During the days of the ancient Jewish kingdom in Israel, the focal point of the nation was the Temple. The Temple was a place where the glory of God was revealed on a daily basis; our Rabbis teach us that ten ongoing miracles took place there. One of those miracles was that regardless of how much it may have rained, the rain was never successful in extinguishing the fire that was always present on the altar.
Rabbi Chaim Ickovits (Volozhin, 1749 –1821) points out that this miracle is puzzling, since God is omnipotent. Why would He choose to cause rain to fall on the altar and then prevent the rain from extinguishing the fire, instead of not allowing it to rain in the area of the altar in the first place?
Rabbi Ickovits explains that God wanted us to learn an important lesson from the altar’s fire; despite any deterrents thrown at it, the fire refused to be extinguished and burned as brightly as before.
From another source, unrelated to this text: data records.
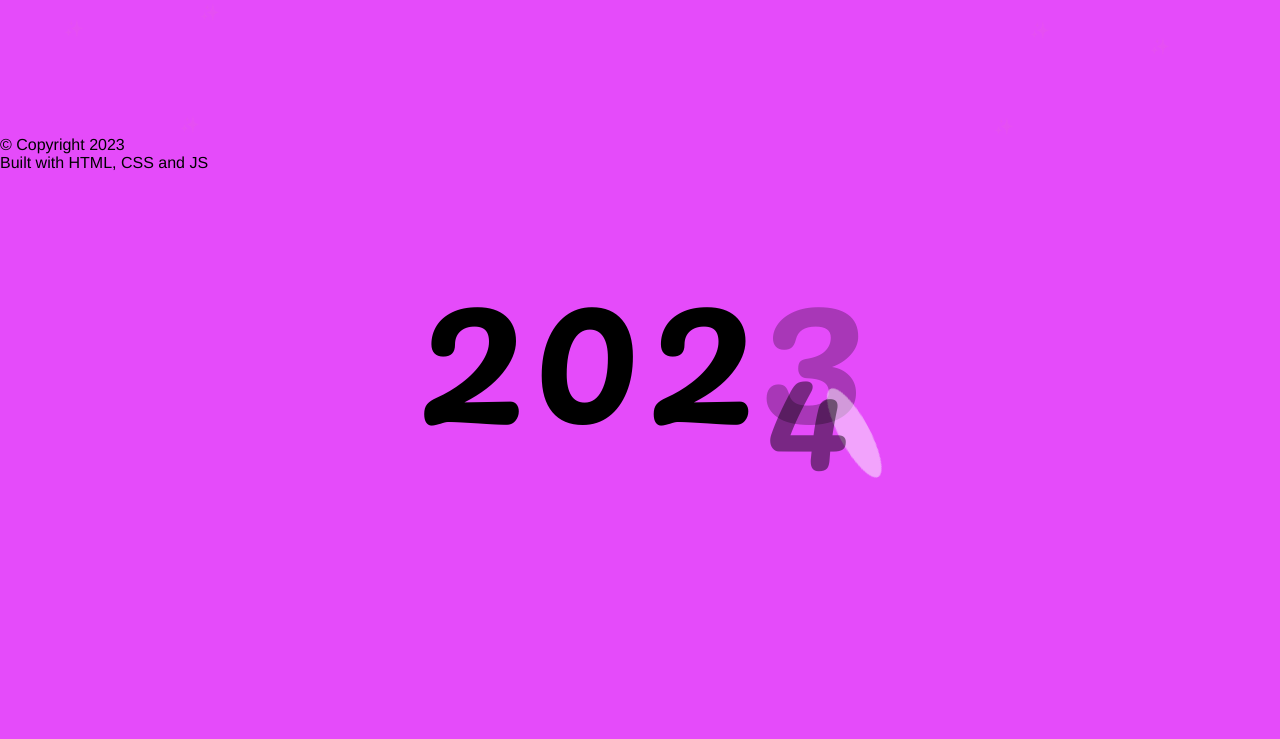
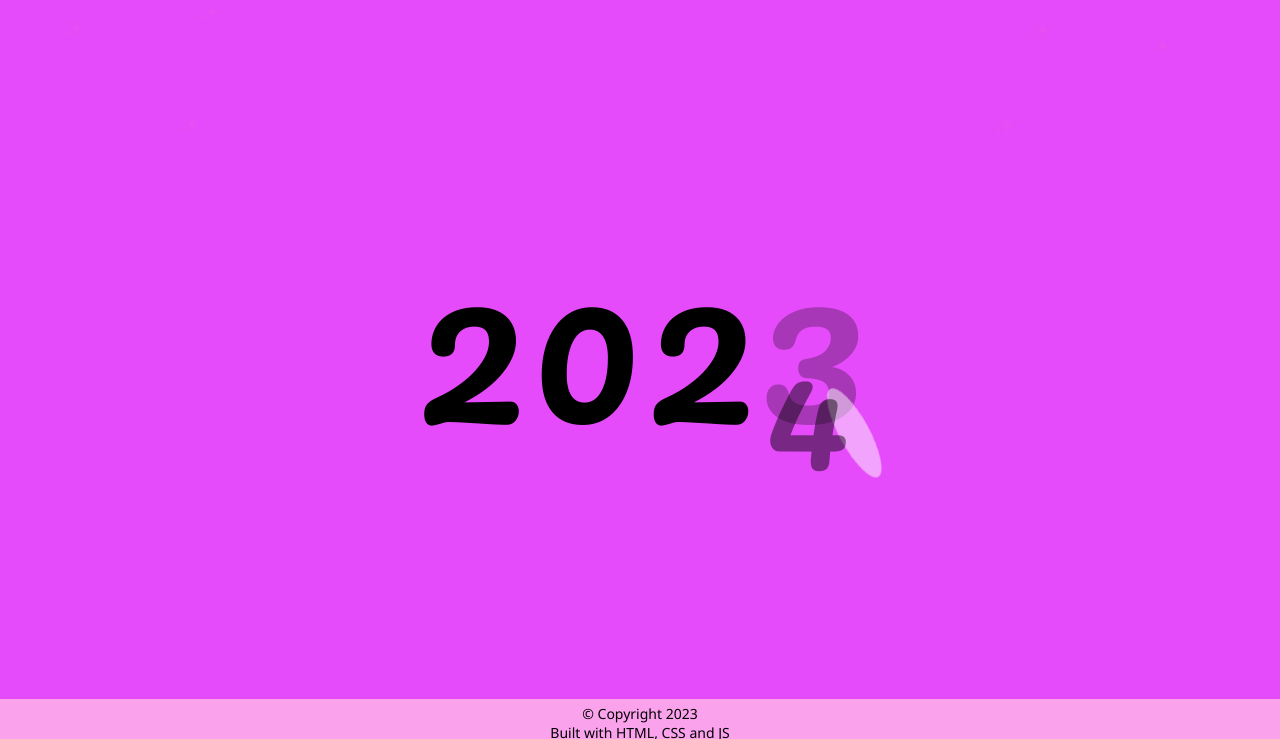
Before and after one commit to Lakshmi519/NewYear, a plain HTML site: page index.html in a window 1280 px wide. Shown: the part 61-800 px from the top of the page. Drawn offline with Linux system fonts and the light colour scheme; a web font is replaced by a local one.

Commit message:
added footer section

```diff
--- a/styles.css
+++ b/styles.css
@@ -185,3 +185,15 @@ p{
     }
 
 }
+footer {
+    position: fixed;
+    bottom: 0;
+    width: 100%;
+    height: 40px;   /* Height of the footer */
+    background: rgb(250, 162, 236);
+    text-align: center;
+    font-size: 14px;
+    padding: 5px;
+    font-family:'Segoe UI', Tahoma, Geneva, Verdana, sans-serif;
+    color: black;
+ }
```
So too, in our own lives, we may decide to institute important projects and promote important causes. But then the rains begin; be it simply naysayers or actual challenges that must be overcome, we often find ourselves with numerous excuses not to follow through on our plans. The altar’s fire teaches us that come what may, we must make sure to persevere.